* WHAT YOU SHOULD DO: Could you report every line from the entries that includes the word "ranksep"?

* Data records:
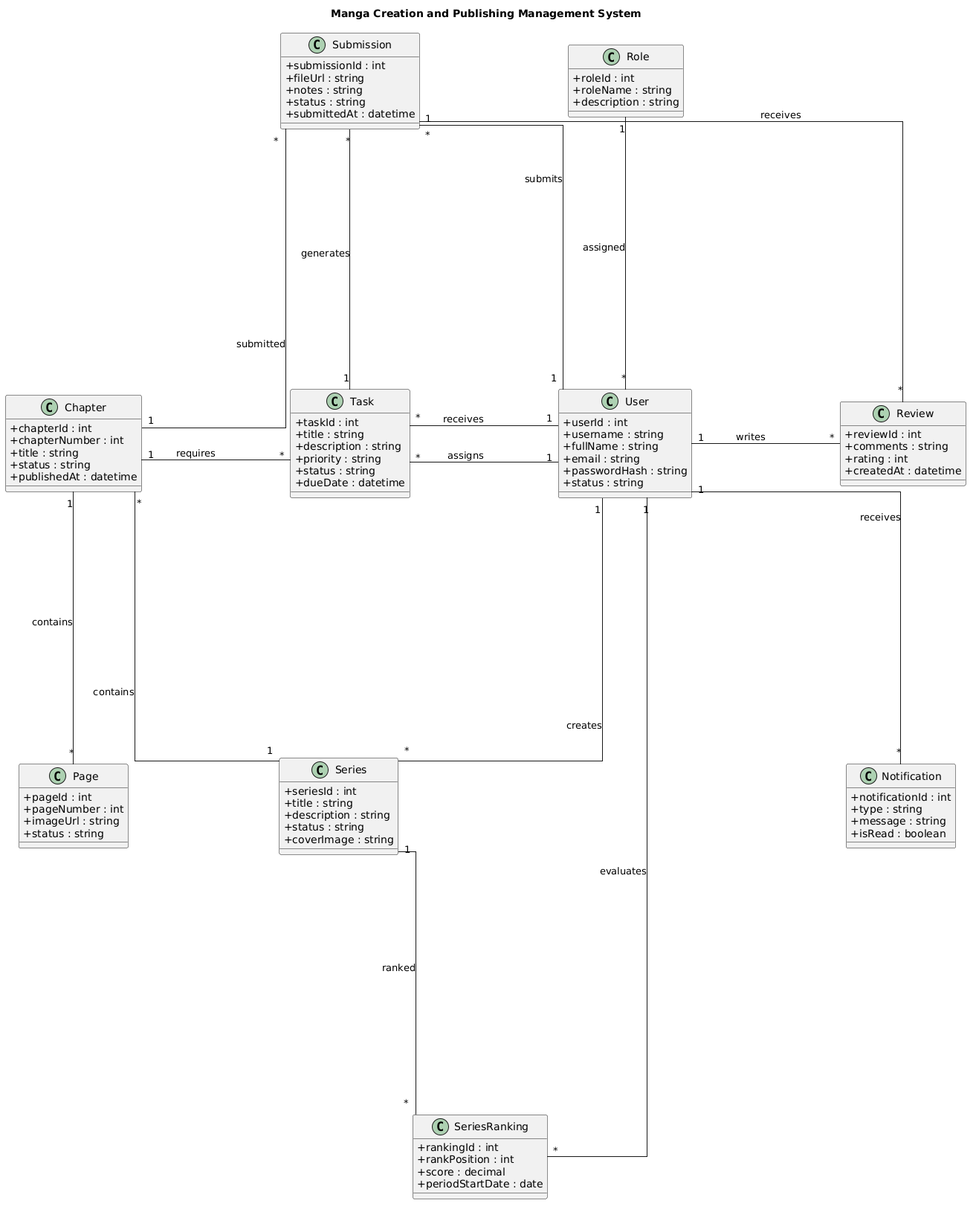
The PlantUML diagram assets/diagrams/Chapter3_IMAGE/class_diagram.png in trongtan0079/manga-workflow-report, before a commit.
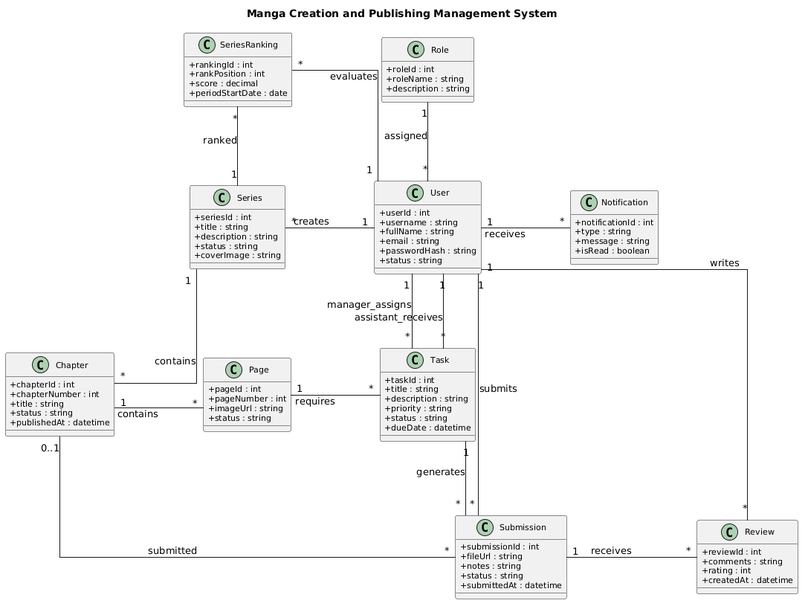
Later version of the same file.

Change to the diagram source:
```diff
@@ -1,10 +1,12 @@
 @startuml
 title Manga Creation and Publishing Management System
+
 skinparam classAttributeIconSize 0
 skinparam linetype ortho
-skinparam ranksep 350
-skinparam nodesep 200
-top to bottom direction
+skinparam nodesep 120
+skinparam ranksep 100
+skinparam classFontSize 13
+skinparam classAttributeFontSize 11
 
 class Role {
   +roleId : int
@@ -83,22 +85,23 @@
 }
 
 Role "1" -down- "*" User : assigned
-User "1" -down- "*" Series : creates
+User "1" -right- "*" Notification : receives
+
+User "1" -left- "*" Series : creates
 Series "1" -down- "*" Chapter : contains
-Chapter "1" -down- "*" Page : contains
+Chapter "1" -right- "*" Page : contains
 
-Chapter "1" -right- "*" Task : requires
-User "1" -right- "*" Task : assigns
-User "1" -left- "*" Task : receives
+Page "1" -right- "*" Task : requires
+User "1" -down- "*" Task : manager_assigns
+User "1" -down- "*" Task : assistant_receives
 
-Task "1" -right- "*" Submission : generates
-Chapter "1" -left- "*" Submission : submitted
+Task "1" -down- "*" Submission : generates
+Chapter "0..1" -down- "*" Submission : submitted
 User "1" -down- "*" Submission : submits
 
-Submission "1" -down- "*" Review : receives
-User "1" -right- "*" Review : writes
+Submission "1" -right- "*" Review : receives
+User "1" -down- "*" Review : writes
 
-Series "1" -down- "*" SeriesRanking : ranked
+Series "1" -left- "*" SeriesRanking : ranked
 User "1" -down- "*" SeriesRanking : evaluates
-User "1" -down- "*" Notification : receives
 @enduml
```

* ANSWER SPACE:
-skinparam ranksep 350
+skinparam ranksep 100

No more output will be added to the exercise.